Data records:
------

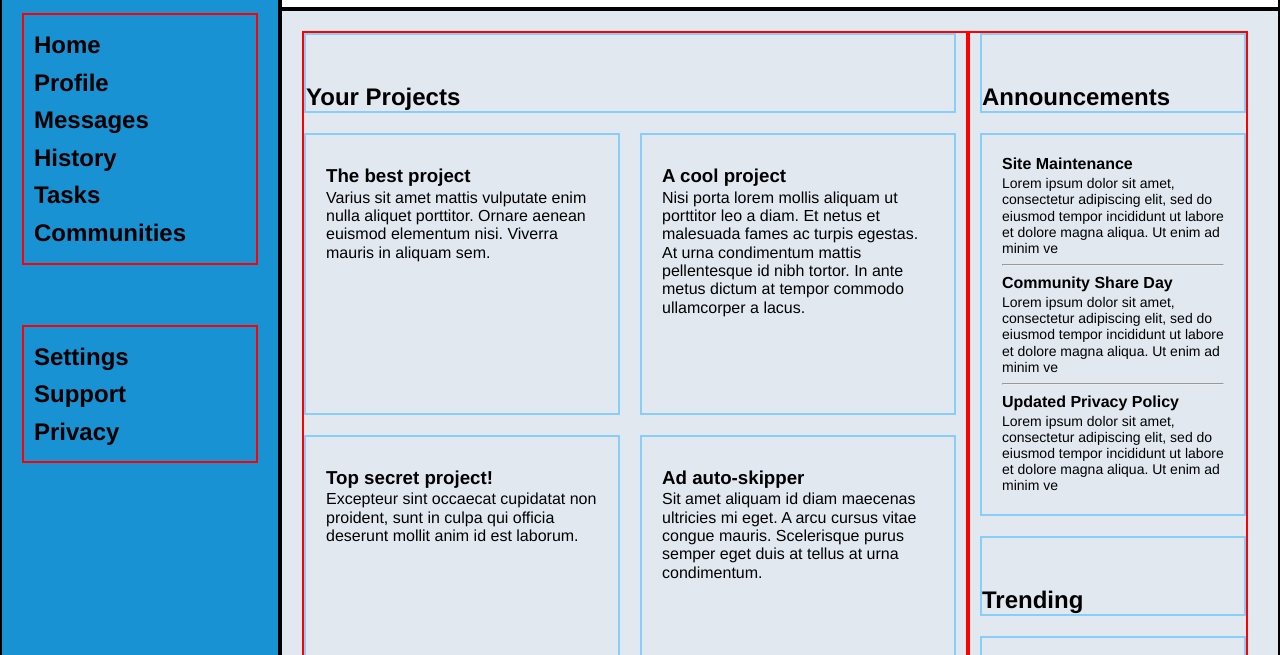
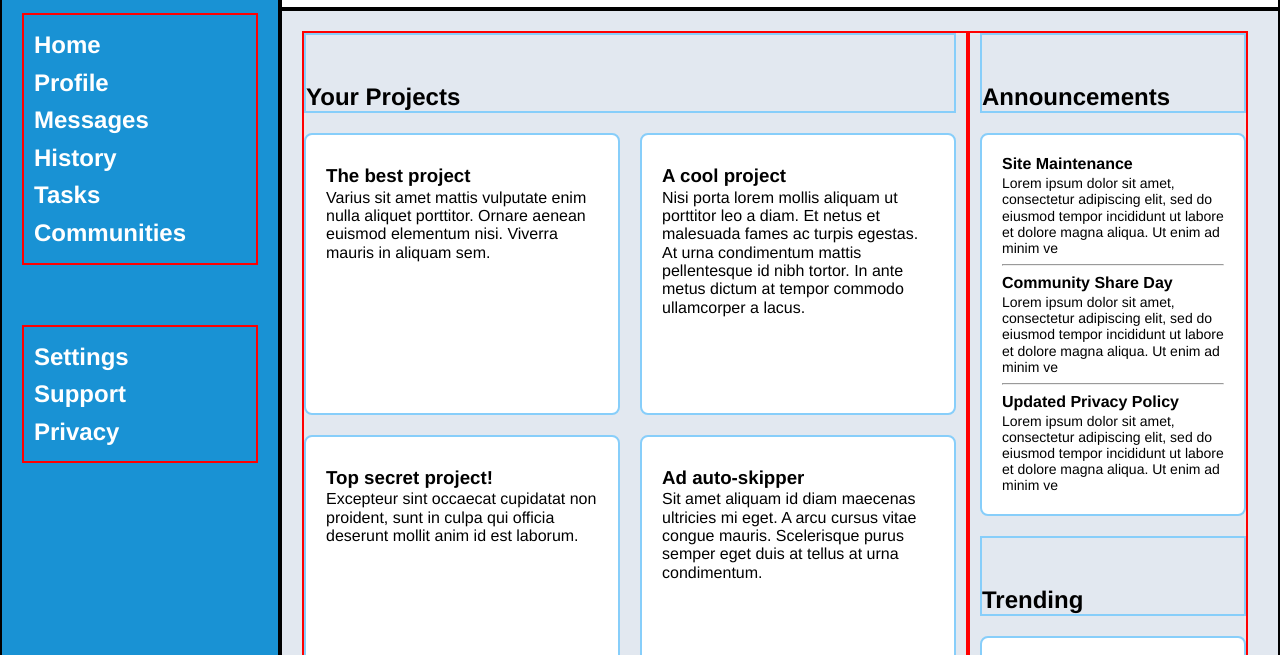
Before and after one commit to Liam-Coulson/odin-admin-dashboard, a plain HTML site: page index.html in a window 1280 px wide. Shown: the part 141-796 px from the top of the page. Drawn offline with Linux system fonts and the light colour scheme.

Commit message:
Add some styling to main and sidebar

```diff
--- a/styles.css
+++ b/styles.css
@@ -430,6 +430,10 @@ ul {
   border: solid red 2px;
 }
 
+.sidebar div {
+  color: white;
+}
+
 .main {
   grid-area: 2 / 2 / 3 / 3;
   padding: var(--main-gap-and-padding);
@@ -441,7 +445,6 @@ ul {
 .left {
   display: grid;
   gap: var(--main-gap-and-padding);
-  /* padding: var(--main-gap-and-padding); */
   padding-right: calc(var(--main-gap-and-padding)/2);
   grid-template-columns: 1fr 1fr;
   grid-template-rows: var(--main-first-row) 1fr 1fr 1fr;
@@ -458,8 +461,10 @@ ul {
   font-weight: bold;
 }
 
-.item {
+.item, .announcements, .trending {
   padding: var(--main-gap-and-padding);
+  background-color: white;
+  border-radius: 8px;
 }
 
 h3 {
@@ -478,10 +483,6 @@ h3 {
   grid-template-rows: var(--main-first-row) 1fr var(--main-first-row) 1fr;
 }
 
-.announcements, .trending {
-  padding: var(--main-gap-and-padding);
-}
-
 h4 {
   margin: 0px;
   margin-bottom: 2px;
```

------

Work to complete:
Search the entries for the string "announcements" and collect each line that has it.

Response:
+.item, .announcements, .trending {
-.announcements, .trending {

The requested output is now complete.